(MoneyWatch) Earlier today, I FB) shares to pop on the first day of trading was a sign of success, in that the pricing was fair. After falling all morning, it looks like even more of a success for Facebook.arguing that the failure of Facebook's (
A stock has an initial public offering at a price the investment bankers think that they can sell to investors. Granted, most of the investors are really the best customers of the bankers. Initially, the price was set at $34 a share but the interest was so high, the price was raised to $38 a share and $16 billion was raised for the company.
As noon, it's looking like the $34 price was closer to fair value. This means that Facebook raised an extra $1.7 billion over its current fair price. That's a transfer of money to those who owned pre-IPO shares (Mark Zuckerberg is by far the largest) from investment bankers and their insiders who bought the new stock on Friday.
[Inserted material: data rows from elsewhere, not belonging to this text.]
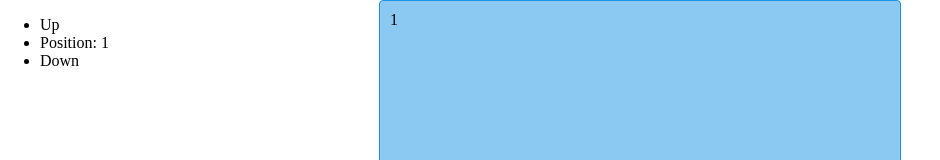
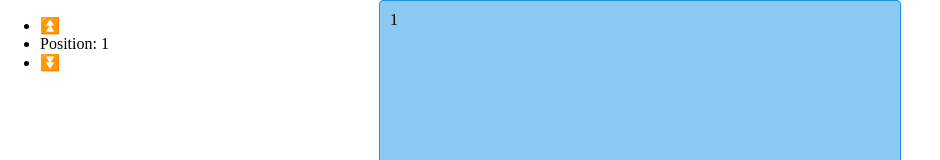
Before and after one commit to ZanMarolt/vertical-navigation-poc, an Angular app: page / in a window 1280 px wide. Shown: the top 160 px of the page, without its empty margins (0-940 px from the left). Built offline with nearby package versions, Linux system fonts and the light colour scheme.

Commit message:
Fix navigation options, remove logs

```diff
--- a/src/app/app.component.css
+++ b/src/app/app.component.css
@@ -2,3 +2,7 @@
     position: fixed;
     top: 0;
 }
+
+.menu ul li {
+    cursor: pointer;
+}
--- a/src/app/app.component.html
+++ b/src/app/app.component.html
@@ -2,9 +2,9 @@
   <!-- Vertical menu -->
   <div class="menu">
     <ul>
-      <li (click)="up()">Up</li>
+      <li (click)="up()">⏫</li>
       <li>Position: {{ position }}</li>
-      <li (click)="down()">Down</li>
+      <li (click)="down()">⏬</li>
     </ul>
   </div>
   <!-- Loop through cards -->
--- a/src/app/app.component.ts
+++ b/src/app/app.component.ts
@@ -1,4 +1,4 @@
-import { ChangeDetectionStrategy, Component, OnInit, QueryList, ViewChildren } from '@angular/core';
+import { ChangeDetectionStrategy, ChangeDetectorRef, Component, OnInit, QueryList, ViewChildren } from '@angular/core';
 import { BehaviorSubject, debounceTime, fromEvent } from 'rxjs';
 import { CardComponent } from './components/card.component';
 
@@ -20,6 +20,8 @@ export class AppComponent implements OnInit {
   // Handle scroll
   scroll$ = fromEvent(window, 'scroll');
 
+  constructor(readonly cdr: ChangeDetectorRef) {}
+
   ngOnInit() {
     this.cards = Array(this.cardCount).fill(1).map((_, index) => index + 1);
 
@@ -31,7 +33,10 @@ export class AppComponent implements OnInit {
         return elBounds.top + elBounds.height > 0;
       });
 
+      if(!findVisible) return;
+
       this.position = findVisible?.number ? findVisible.number : this.position;
+      this.cdr.markForCheck();
     })
   }
 
--- a/src/app/components/card.component.ts
+++ b/src/app/components/card.component.ts
@@ -14,12 +14,9 @@ export class CardComponent {
   ) {}
 
   scroll(): void {
-    console.log('Scrolling to', this.number);
-    console.log('pos', this.host.nativeElement.getBoundingClientRect());
-
     window.scrollTo({
       top: window.scrollY + this.host.nativeElement.getBoundingClientRect().y + 1,
       behavior: 'smooth',
-    } as ScrollToOptions);
+    });
   }
 }
```
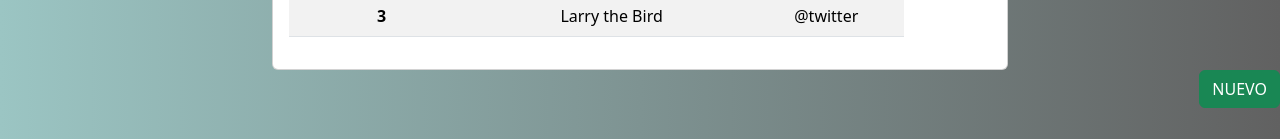
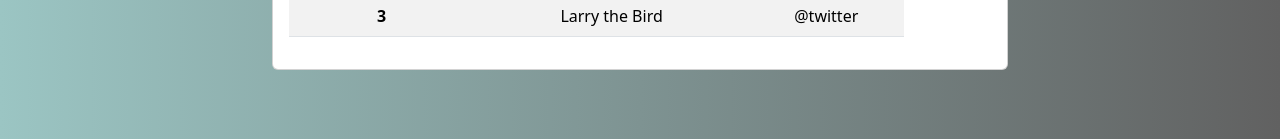
Before and after one commit to WillSanchez8/proyecto_final, an Angular app: page / in a window 1280 px wide. Shown: the part 658-797 px from the top of the page. Built offline with nearby package versions, Linux system fonts and the light colour scheme.

Commit message:
Lo siento, deje otro boton este es el bueno

```diff
--- a/src/app/components/listar-producto/listar-producto.component.html
+++ b/src/app/components/listar-producto/listar-producto.component.html
@@ -49,4 +49,3 @@
         </div>
     </div>
 </div>
-<div class="btn btn-success float-end" routerLink="/crear-producto">NUEVO</div>
```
Even though Mark Zuckerberg has to answer to Wall Street, it doesn't mean he has to transfer his wealth to Wall Street. While it's still early in the game, I'd put the score at Zuckerberg 2; Wall Street 0.